WHAT NEEDS TO BE DONE: As you restate the entries, keep every word intact and leave out whatever images they hold.

[Content revision data]
########
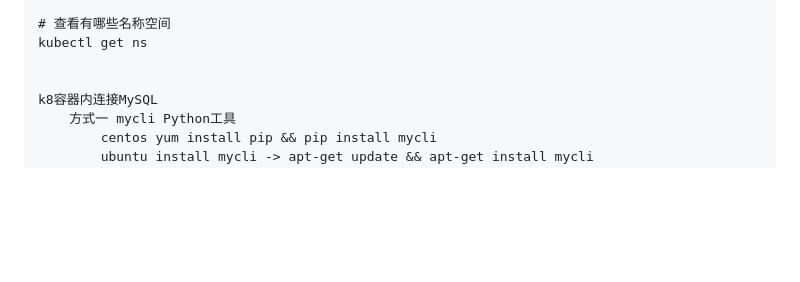
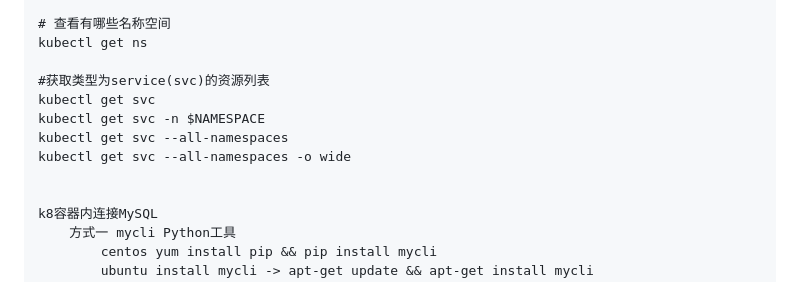
Before and after one commit to cdigho/note-log, a Markdown page: source/kubernetes/Kubernetes.md, the part around the change. GitHub-like rendering; blank space fills up the shorter version.

Commit message:
update source/kubernetes/Kubernetes.md.
Signed-off-by: yho <wlyxtx@163.com>

```diff
--- a/source/kubernetes/Kubernetes.md
+++ b/source/kubernetes/Kubernetes.md
@@ -84,6 +84,12 @@ kubectl get deployments -n daily
 # 查看有哪些名称空间
 kubectl get ns
 
+#获取类型为service(svc)的资源列表
+kubectl get svc
+kubectl get svc -n $NAMESPACE
+kubectl get svc --all-namespaces
+kubectl get svc --all-namespaces -o wide
+
 
 k8容器内连接MySQL
 	方式一 mycli Python工具
```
########
SOLUTION FOR THIS PROBLEM:
Before and after one commit to cdigho/note-log, a Markdown page: source/kubernetes/Kubernetes.md, the part around the change. GitHub-like rendering; blank space fills up the shorter version.

Commit message:
update source/kubernetes/Kubernetes.md.
Signed-off-by: yho <wlyxtx@163.com>

```diff
--- a/source/kubernetes/Kubernetes.md
+++ b/source/kubernetes/Kubernetes.md
@@ -84,6 +84,12 @@ kubectl get deployments -n daily
 # 查看有哪些名称空间
 kubectl get ns
 
+#获取类型为service(svc)的资源列表
+kubectl get svc
+kubectl get svc -n $NAMESPACE
+kubectl get svc --all-namespaces
+kubectl get svc --all-namespaces -o wide
+
 
 k8容器内连接MySQL
 	方式一 mycli Python工具
```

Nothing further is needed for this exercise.